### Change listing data
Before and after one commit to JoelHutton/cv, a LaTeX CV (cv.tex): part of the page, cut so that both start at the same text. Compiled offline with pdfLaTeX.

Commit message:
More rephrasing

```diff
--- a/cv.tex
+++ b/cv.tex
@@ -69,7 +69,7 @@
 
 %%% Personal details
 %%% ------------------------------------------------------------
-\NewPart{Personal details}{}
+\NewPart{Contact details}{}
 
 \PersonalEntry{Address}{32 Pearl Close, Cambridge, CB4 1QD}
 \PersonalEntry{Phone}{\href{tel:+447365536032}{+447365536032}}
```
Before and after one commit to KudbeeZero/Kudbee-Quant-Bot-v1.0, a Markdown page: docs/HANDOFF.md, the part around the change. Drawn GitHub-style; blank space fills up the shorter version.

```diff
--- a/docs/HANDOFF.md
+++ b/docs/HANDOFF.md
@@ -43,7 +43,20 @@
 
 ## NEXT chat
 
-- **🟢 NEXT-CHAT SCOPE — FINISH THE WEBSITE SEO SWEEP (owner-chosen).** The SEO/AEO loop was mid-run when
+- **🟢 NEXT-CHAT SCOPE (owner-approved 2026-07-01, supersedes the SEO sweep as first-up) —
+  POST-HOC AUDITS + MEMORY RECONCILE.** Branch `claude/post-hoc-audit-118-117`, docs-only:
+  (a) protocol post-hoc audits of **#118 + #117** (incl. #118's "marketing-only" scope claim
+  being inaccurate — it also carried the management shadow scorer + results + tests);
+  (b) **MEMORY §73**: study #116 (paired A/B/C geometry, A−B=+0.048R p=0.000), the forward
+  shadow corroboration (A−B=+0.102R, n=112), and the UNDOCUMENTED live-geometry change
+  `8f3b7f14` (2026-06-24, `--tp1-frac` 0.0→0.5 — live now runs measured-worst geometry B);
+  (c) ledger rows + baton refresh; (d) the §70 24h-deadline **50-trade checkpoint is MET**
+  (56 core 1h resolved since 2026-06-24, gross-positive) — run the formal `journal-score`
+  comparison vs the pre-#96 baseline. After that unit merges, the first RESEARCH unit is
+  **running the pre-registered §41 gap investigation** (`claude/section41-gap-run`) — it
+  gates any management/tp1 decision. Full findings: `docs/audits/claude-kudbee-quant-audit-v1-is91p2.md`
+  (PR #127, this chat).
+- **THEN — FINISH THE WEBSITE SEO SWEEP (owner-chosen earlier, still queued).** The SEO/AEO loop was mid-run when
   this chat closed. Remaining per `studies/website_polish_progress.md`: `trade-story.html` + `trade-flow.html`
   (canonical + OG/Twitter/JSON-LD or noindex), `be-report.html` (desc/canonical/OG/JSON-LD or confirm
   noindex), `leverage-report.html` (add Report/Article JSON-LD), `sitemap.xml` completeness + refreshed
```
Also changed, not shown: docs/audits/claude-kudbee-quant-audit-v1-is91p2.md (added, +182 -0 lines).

### Exercise goal
Wherever the word "MEMORY" turns up in the records, copy out the line it is on.

### Response to this task
+  POST-HOC AUDITS + MEMORY RECONCILE.** Branch `claude/post-hoc-audit-118-117`, docs-only:
+  (b) **MEMORY §73**: study #116 (paired A/B/C geometry, A−B=+0.048R p=0.000), the forward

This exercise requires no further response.